GCT has long contended that its smaller Deltaport Berth 4 expansion (DP4) is a less expensive and more market-driven project for the Port of Vancouver’s growing container cargo needs than VFPA’s plans to build Roberts Bank Terminal 2 (RBT2). The latter would require a large landfill that would essentially double the size of the landmass dedicated to container traffic at the mouth of the Fraser River Estuary in Tsawwassen.
Appearing before Pamel, GCT lawyers Peter Griffin, Matthew Lerner and Christopher Yung argued that the port authority’s “bias and closed mind” against DP4 in favour of its RBT2 project and its failure to properly assess DP4 demonstrate a failure in its duties as a regulator of the port’s facility developments.
Griffin said the only explanation for the VFPA’s March 1, 2019, notification to GCT that it would not process DP4’s preliminary project was port authority bias in favour of RBT2. That, Griffin said, is why GCT is asking Pamel to review the VFPA’s DP4 decision.
Among other things, GCT is seeking an official declaration that the VFPA “relied upon its own immediate commercial interest in the decision [on DP4] ... considerations incompatible with its role as a federal board, commission or other tribunal.”
The VFPA has stated that it wants another container terminal operator at Roberts Bank to ensure that there are port service options for ocean shipping lines and competition for container cargo handling.
GCT lawyers countered, however, by saying that there is no evidence that the port authority conducted any study or analysis of DP4 to support its decision to defer consideration of the project

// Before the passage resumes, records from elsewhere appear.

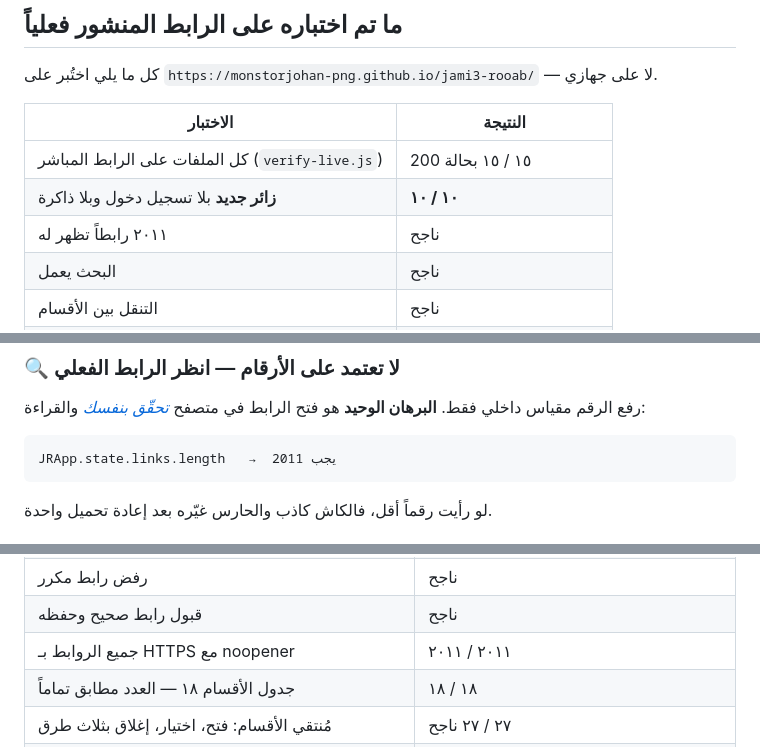
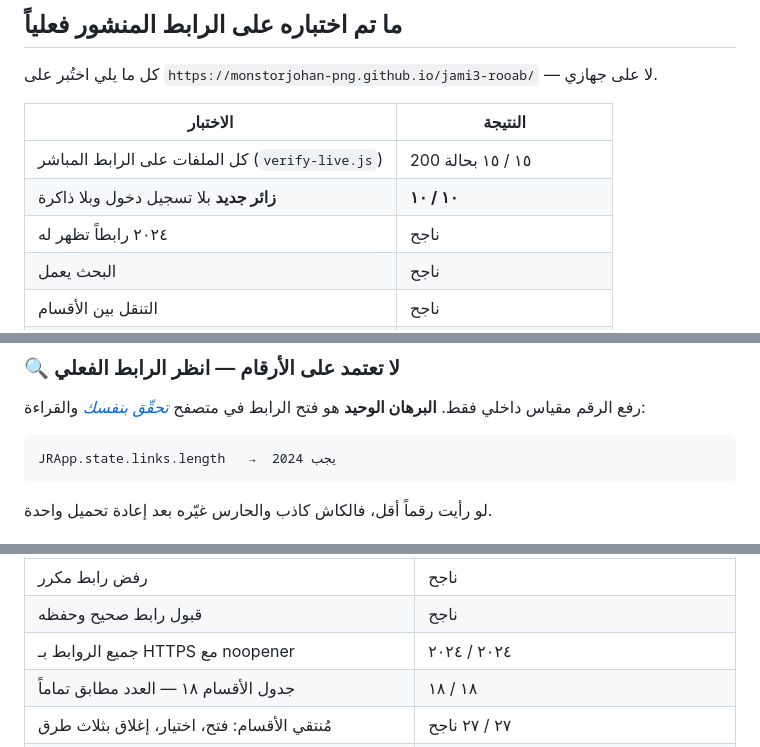
Before and after one commit to monstorjohan-png/jami3-rooab, a Markdown page: README.md, 3 parts joined by grey strips. Rendered like a GitHub page.

````diff
--- a/README.md
+++ b/README.md
@@ -366,7 +366,7 @@ GitHub Pages يحتاج مستودعاً عاماً على الخطة المجا
 |---|---|
 | كل الملفات على الرابط المباشر (`verify-live.js`) | ١٥ / ١٥ بحالة 200 |
 | **زائر جديد** بلا تسجيل دخول وبلا ذاكرة | **١٠ / ١٠** |
-| ٢٠١١ رابطاً تظهر له | ناجح |
+| ٢٠٢٤ رابطاً تظهر له | ناجح |
 | البحث يعمل | ناجح |
 | التنقل بين الأقسام | ناجح |
 | أداة التحميل متاحة بلا حساب | ناجح |
@@ -457,7 +457,7 @@ GitHub Pages بعد، خزّن النسخة **القديمة** تحت اسم ي
 رفع الرقم مقياس داخلي فقط. **البرهان الوحيد** هو فتح الرابط في متصفح
 [*تحقّق بنفسك*](https://monstorjohan-png.github.io/jami3-rooab/) والقراءة:
 ```
-JRApp.state.links.length   →  يجب 2011
+JRApp.state.links.length   →  يجب 2024
 ```
 لو رأيت رقماً أقل، فالكاش كاذب والحارس غيّره بعد إعادة تحميل واحدة.
 
@@ -475,7 +475,7 @@ JRApp.state.links.length   →  يجب 2011
 | رفض رابط مختصر | ناجح |
 | رفض رابط مكرر | ناجح |
 | قبول رابط صحيح وحفظه | ناجح |
-| جميع الروابط بـ HTTPS مع noopener | ٢٠١١ / ٢٠١١ |
+| جميع الروابط بـ HTTPS مع noopener | ٢٠٢٤ / ٢٠٢٤ |
 | جدول الأقسام ١٨ — العدد مطابق تماماً | ١٨ / ١٨ |
 | مُنتقي الأقسام: فتح، اختيار، إغلاق بثلاث طرق | ٢٧ / ٢٧ ناجح |
 | رابط عميق `#ai-tools` يفتح القسم مباشرة | ناجح |
````
Also changed, not shown: other parts of README.md (+4 -4 lines).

“The evidence demonstrates that the VFPA concedes the conflict-of-interest inherent in its dual roles as proponent and regulator, and assures that it takes steps to have a ‘clear separation’ to address this inherent conflict – to make sure that those who work on the proponent side for RBT2 are not involved in the regulatory role in respect to DP4,” Lerner said.
“While admitting this separation is a minimum requirement, the evidence demonstrates that – in breach of its own standards of natural justice and procedural fairness – in fact, no such protections were implemented in regards to DP4 whatsoever.”
In their counter-arguments, VFPA lawyer Joan Young and Attorney General of Canada lawyer Sarah Bird said it is within the port authority’s mandate under the Canada Marine Act to choose what it considers to be the best approach to improving its ability to serve Canadian economic interests.
Young said the port authority was considering RBT2 in the early 2000s as the next step to expanding Roberts Bank’s container cargo-handling capacity. That was around the time the DP3 terminal, which is now operated by GCT, was completed.
Young and Bird also noted that RBT2 is about nine years into its regulatory process while DP4 is just beginning its environmental impact assessment.
“The port is not there to simply ensure the financial well-being of one particular tenant that wishes to do one particular thing,” Young said. “It has a very broad mandate with users all over the spectrum ... [it has] to look at the broad, big-picture needs ... of what is required for the successful, financially prudent operation of the port.”
She added that what GCT wants to do “is to become the port and make decisions on where and when port infrastructure is constructed and the timing of it. That is not their role ... And to the point that somebody is just going to build something, and we don’t have to worry about it, that’s a free-for-all approach to the management of the port. What if everyone turns their facilities into cruise ship terminals? That doesn’t meet Canada’s needs for trade facilitation.”
Pamel has yet to issue his decision as of press time (Oct.22).
The court battle comes as truckers, rail operators and other transport service providers lament an increasing container traffic backlog hitting Vancouver port facilities (see Cargo Congestion Surge Swamps Vancouver: BIV issue 1668; October 18-24) as transpacific supply chain congestion intensifies up and down North America’s West Coast.
As Bruce Rodgers, executive director of the Canadian International Freight Forwarders Association, previously pointed out to BIV, delays in approving major port expansion projects like either RBT2 or DP4, hamper the ability of the country’s supply chain to deal with the growth of transpacific and other trade.
As it stands, RBT2 is not slated to come online until the 2030s, even if Ottawa approves it.